NEJAC’s dependence on the commitment and ability of the primary DFO and the DFOs assigned to each of the Subcommittees is a major challenge, and several of the committees have floundered because of this. The success of a NEJAC Subcommittee depends on having a committed DFO and having committed, able members.
Interviews conducted by Sandy Heierbacher with Charles Lee, Associate Director of the U.S. EPA’s Office of Environmental Justice and Designated Federal Official (DFO) of NEJAC; Peggy Shepard, NEJAC Chair ; Marva King, NEJAC Program Manager; Michael Slimak, EPA’s Associate Director for Ecology; and Patricia Bonner and Lisa Kahn of the EPA Office of Policy, Economics and Innovation.
Draft Public Involvement Policy. Environmental Protection Agency. December 28, 2000. Available at http://www.epa.gov/stakeholders/policy.htm [DEAD LINK]
UPDATE: similar content is available from http://bit.ly/29DN12K
Federal Actions to Address Environmental Justice in Minority Populations and Low-Income Populations. Executive Order by the President of the United States (William J. Clinton). February 11, 1994. At https://www.epa.gov/laws-regulations/summary-executive-order-12898-feder...
Federal Advisory Committee Act. Available at http://www.epic.org/open_gov/faca.html
The Model Plan for Public Participation.
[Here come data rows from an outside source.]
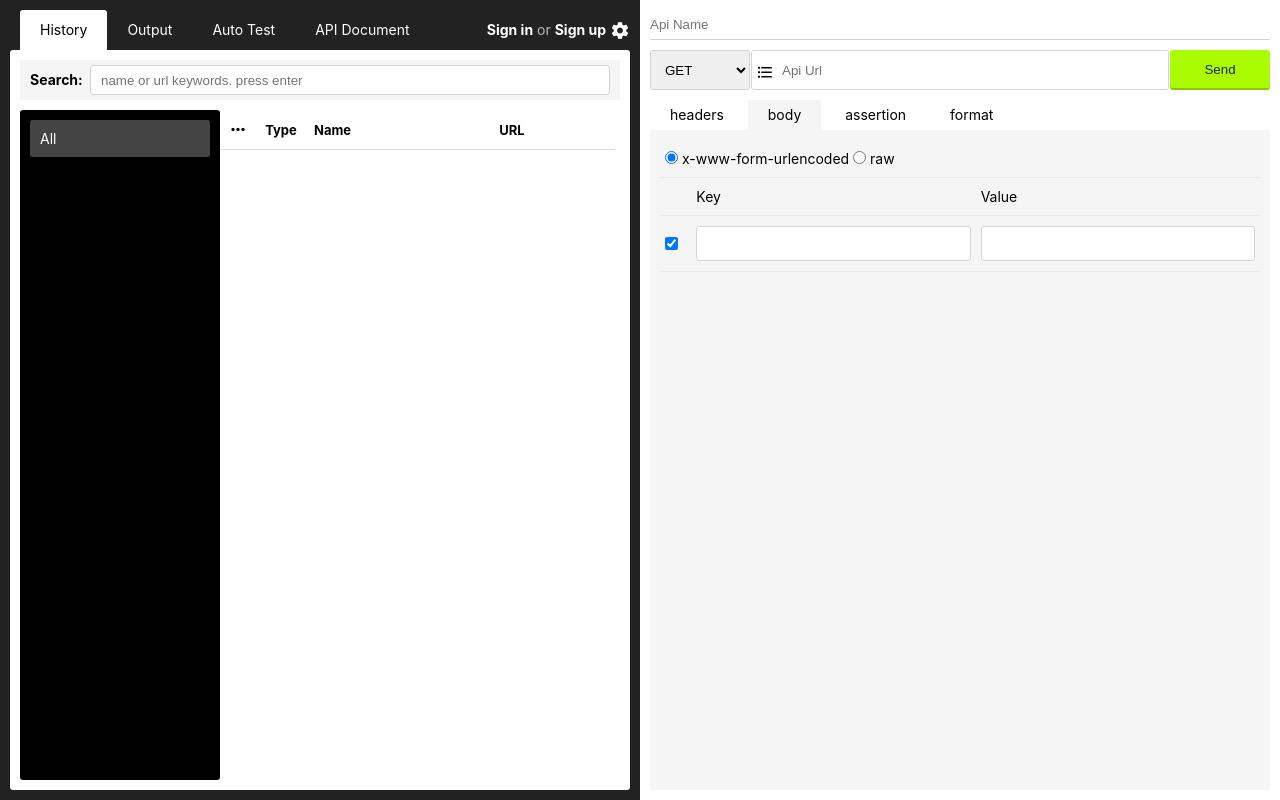
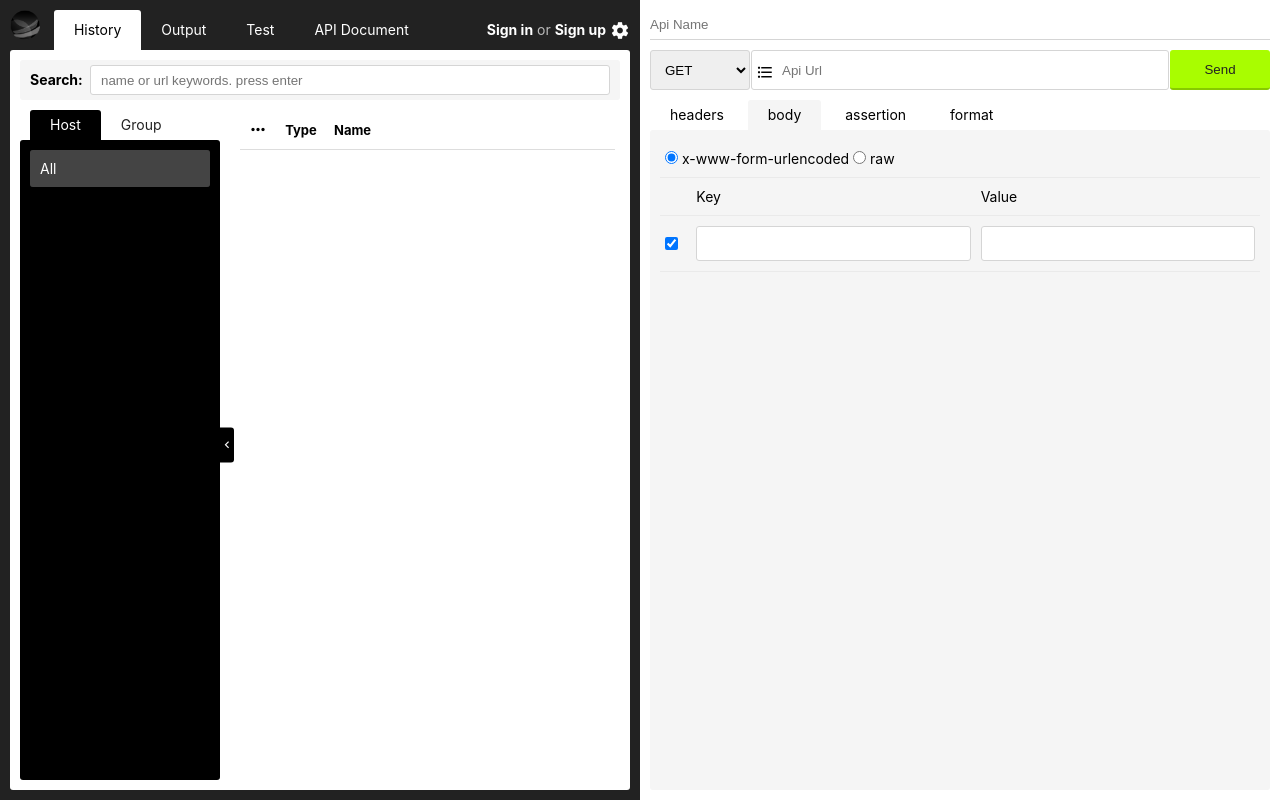
Before and after one commit to yuiitsu/YuiAPI, a browser extension: page index.html in a window 1280 px wide. Drawn offline with Linux system fonts and the light colour scheme.

Commit message:
update history sidebar

```diff
--- a/index.html
+++ b/index.html
@@ -15,11 +15,14 @@
 <div class="container">
     <div class="content-left">
         <div class="left-top-line">
+            <div class="logo display-inline">
+                <img src="images/logo48.png" alt="logo" />
+            </div>
             <div class="tabs display-inline">
                 <ul>
                     <li class="focus" data-id="history-content">History</li>
                     <li data-id="output-content">Output</li>
-                    <li data-id="test-content">Auto Test</li>
+                    <li data-id="test-content">Test</li>
                     <li data-id="api-content">API Document</li>
                 </ul>
             </div>
@@ -40,10 +43,19 @@
             <!-- History search end -->
             <div class="left-content-main">
                 <!-- History host start -->
-                <div class="history-host radius-small-all">
-                    <ul id="history-host" class="radius-small-all">
-                        <li class="focus"><span class="radius-small-all">All</span></li>
+                <div class="history-group-box" id="history-sidebar">
+                    <ul class="history-group-tab">
+                        <li class="focus">Host</li>
+                        <li>Group</li>
                     </ul>
+                    <div class="history-host radius-small-all">
+                        <ul id="history-host" class="radius-small-all">
+                            <li class="focus"><span class="radius-small-all">All</span></li>
+                        </ul>
+                    </div>
+                </div>
+                <div class="history-switch" id="history-switch-button" title="Hide the sidebar">
+                    <i class="mdi mdi-chevron-left vertical-middle"></i>
                 </div>
                 <!-- History host end -->
                 <!-- History list-box start -->
@@ -55,7 +67,7 @@
                                     <i class="mdi mdi-dots-horizontal font-size-20 history-all-action"></i>
                                 </th>
                                 <th class="w-50">Type</th>
-                                <th class="align-left">Name</th>
+                                <th class="align-left history-list-name">Name</th>
                                 <th class="align-left">URL
                                     <span class="fr">count: <span id="history-count">0</span></span>
                                 </th>
--- a/scripts/event.js
+++ b/scripts/event.js
@@ -19,6 +19,8 @@ var Event = {
         this.form_data_type_change();
         // 选择host检索history
         this.select_host_to_search();
+        // history侧边栏开关
+        this.history_switch();
     },
 
     /**
@@ -120,6 +122,26 @@ var Event = {
             }
             e.stopPropagation();
         });
+    },
+
+    /**
+     * history侧边栏开关
+     */
+    history_switch: function() {
+        $('#history-switch-button').on('click', function() {
+            var target = $('#history-sidebar');
+            if (target.css('display') === 'flex') {
+                target.hide();
+                $(this).attr('title', 'Open the sidebar').find('i').addClass('mdi-chevron-right');
+            } else {
+                target.show();
+                $(this).attr('title', 'Hide the sidebar').find('i').removeClass('mdi-chevron-right hover');
+            }
+        }).on('mouseover', function() {
+            $(this).find('i').addClass('hover');
+        }).on('mouseout', function() {
+            $(this).find('i').removeClass('hover');
+        });
     }
 };
 
--- a/style/common.css
+++ b/style/common.css
@@ -33,6 +33,9 @@ textarea{padding:10px;}
 .w-150{width:150px;}
 .w-200{width:200px;}
 
+/* height */
+.h-10{height:10px;}
+
 /* radius */
 .radius-small-all{border-radius: 3px;}
 .radius-small-top-left{border-top-left-radius: 3px;}
@@ -52,6 +55,8 @@ textarea{padding:10px;}
 .content-left{width:50%;height:100%;background-color:#222;position: fixed;left:0;top:0;bottom:0;padding:10px;
     display: -webkit-flex;-webkit-flex-direction: column;}
 .left-top-line{height:40px;}
+.logo{height:40px;line-height:40px;color:#fff;vertical-align: top;font-size:18px;font-weight:700;}
+.logo img{height:30px;}
 .tabs{height:40px;line-height:40px;}
 .tabs ul{padding-left:10px;}
 .tabs ul li{float:left;padding:0 20px;cursor:pointer;color:#fff;}
@@ -71,7 +76,7 @@ textarea{padding:10px;}
 .tabs-bottom ul li.focus{background-color:#f5f5f5;}
 .send-time{float:right;}
 .result-box{width:100%;border:1px solid #ccc;border-radius: 3px;margin-top:10px;padding:10px;
-    font-family:Consolas;overflow-y: auto;-webkit-flex: 1;}
+    font-family:Consolas, serif;overflow-y: auto;-webkit-flex: 1;}
 
 /* history */
 .history-search-box{display: -webkit-flex;-webkit-flex-direction: row;}
@@ -80,8 +85,19 @@ textarea{padding:10px;}
 .request-type{}
 .request-type span{display:inline-block;padding:10px;background-color: #000;color:#fff;font-size:12px;
     border-radius: 3px;}
-.history-host{width:200px;overflow: auto;background-color:#000;}
-.history-host ul{color:#fff;padding:10px;}
+
+/* history group box */
+.history-group-box{width:200px;overflow: auto;
+    display: -webkit-flex;-webkit-flex-direction: column;}
+
+/* history group */
+.history-group-tab{height:30px;padding: 0 10px;}
+.history-group-tab li{float:left;color:#222;height:30px;line-height:30px;padding:0 20px;cursor:pointer;}
+.history-group-tab li.focus{background-color:#000;color:#fff;border-top-left-radius: 3px;border-top-right-radius: 3px;}
+
+/* history host */
+.history-host{width:200px;overflow: auto;background-color:#000;flex: 1;padding:10px;}
+.history-host ul{color:#fff;}
 .history-host ul li{word-break:break-all;cursor: pointer;
     border-radius: 3px;margin-bottom:5px;background-color:#222;display: -webkit-flex;-webkit-flex-direction: row;}
 .history-host ul li.focus span{background-color:#444;color:#fff;}
@@ -91,13 +107,22 @@ textarea{padding:10px;}
 .history-host ul li i{display: inline-block;width:20px;text-align:center;background-color:#333;color:#333;
     border-top-right-radius: 3px;border-bottom-right-radius: 3px;}
 .history-host ul li i:hover{background-color:#ff0000;color:#fff;}
-.history-host::-webkit-scrollbar {width: 1px;}
+.history-host::-webkit-scrollbar {width: 1px;display: none;}
 .history-host::-webkit-scrollbar-track{}
 .history-host::-webkit-scrollbar-thumb{border-radius: 1px;background: #222;}
+
+/* history-switch */
+.history-switch{width:20px;height:auto;position: relative;cursor:pointer;}
+.history-switch i{position: absolute;top:50%;transform: translateY(-50%);background-color:#000;color:#fff;
+    display: inline-block;padding:10px 0;border-top-right-radius: 3px;border-bottom-right-radius: 3px;}
+.history-switch i.hover{background-color:#666;}
+
+/* history-list */
 .history-list-box{-webkit-flex: 1;overflow: auto;}
 .history-list-box::-webkit-scrollbar {width: 10px;height:10px;}
 .history-table{min-width:600px;width: 100%;font-size:13px;}
 .history-table th{border-bottom:1px solid #ddd;padding:8px;}
+.history-table th.history-list-name{min-width: 150px;word-wrap: break-word;}
 .history-table tbody tr{cursor:pointer;}
 .history-table tbody tr:hover{background-color:#f5f5f5;}
 .history-table tbody tr:hover td.request-type span{
```
Also changed, not shown: README.md, manifest.json.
Developed by the Public Participation and Accountability Subcommittee of the National Environmental Justice Advisory Council. 1996. Available at http://energy.gov/sites/prod/files/model-public-part-plan.pdf
United States Environmental Protection Agency website. Specifically, Environmental Justice pages, at https://www.epa.gov/environmentaljustice and the NEJAC website, at https://www.epa.gov/environmentaljustice/national-environmental-justice-...
This case study was written by Sandy Heierbacher, Director of the National Coalition for Dialogue & Deliberation (NCDD), in 2001 as part of a consultancy with the Center for Disease Control's National Immunization Program. It was converted from a case to an organization entry to meet Participedia's definitional standards.